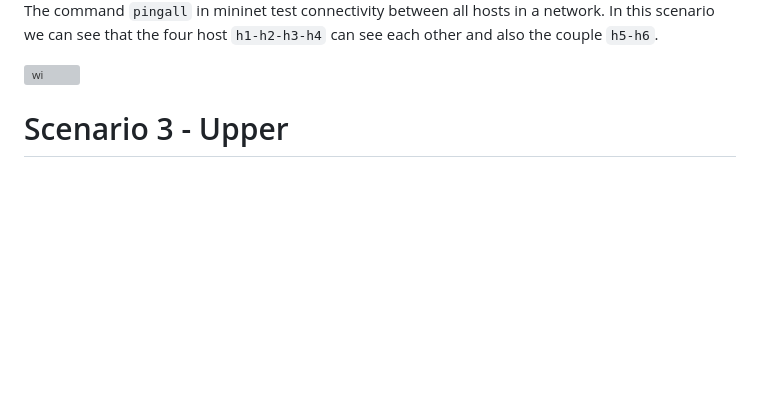
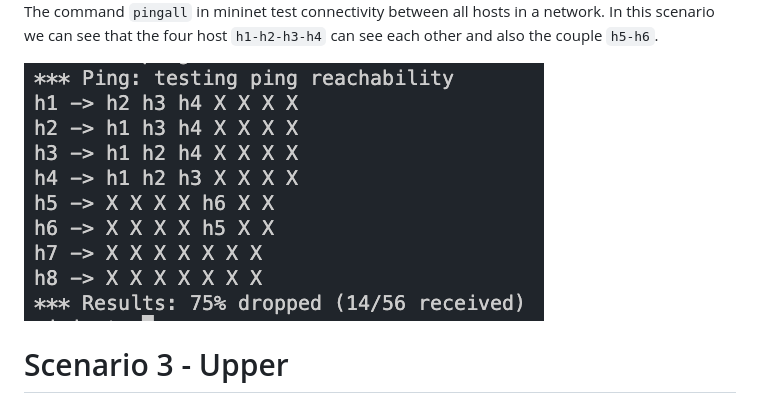
Before and after one commit to Roman-Simone/Network_slice, a Markdown page: README.md, the part around the change. GitHub-like rendering; blank space fills up the shorter version; grey boxes are pictures that could not be loaded.

```diff
--- a/README.md
+++ b/README.md
@@ -39,7 +39,7 @@ In this scenario, there are six hosts and four switches. Hosts `h1-h2-h3-h4` are
 
 The command `pingall` in mininet test connectivity between all hosts in a network. In this scenario we can see that the four host `h1-h2-h3-h4` can see each other and also the couple `h5-h6`.
 
-<img src="Extra/Pingall-lower.png" alt="wi" style="width:30%;" />
+<img src="Extra/Pingall-Lower.png" alt="wi" style="width:30%;" />
 
 # Scenario 3 - Upper
 
```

PROBLEM STATEMENT> Copy out the lines of the data where the string "README" occurs.

EXPECTED ANSWER>
Before and after one commit to Roman-Simone/Network_slice, a Markdown page: README.md, the part around the change. GitHub-like rendering; blank space fills up the shorter version; grey boxes are pictures that could not be loaded.
--- a/README.md
+++ b/README.md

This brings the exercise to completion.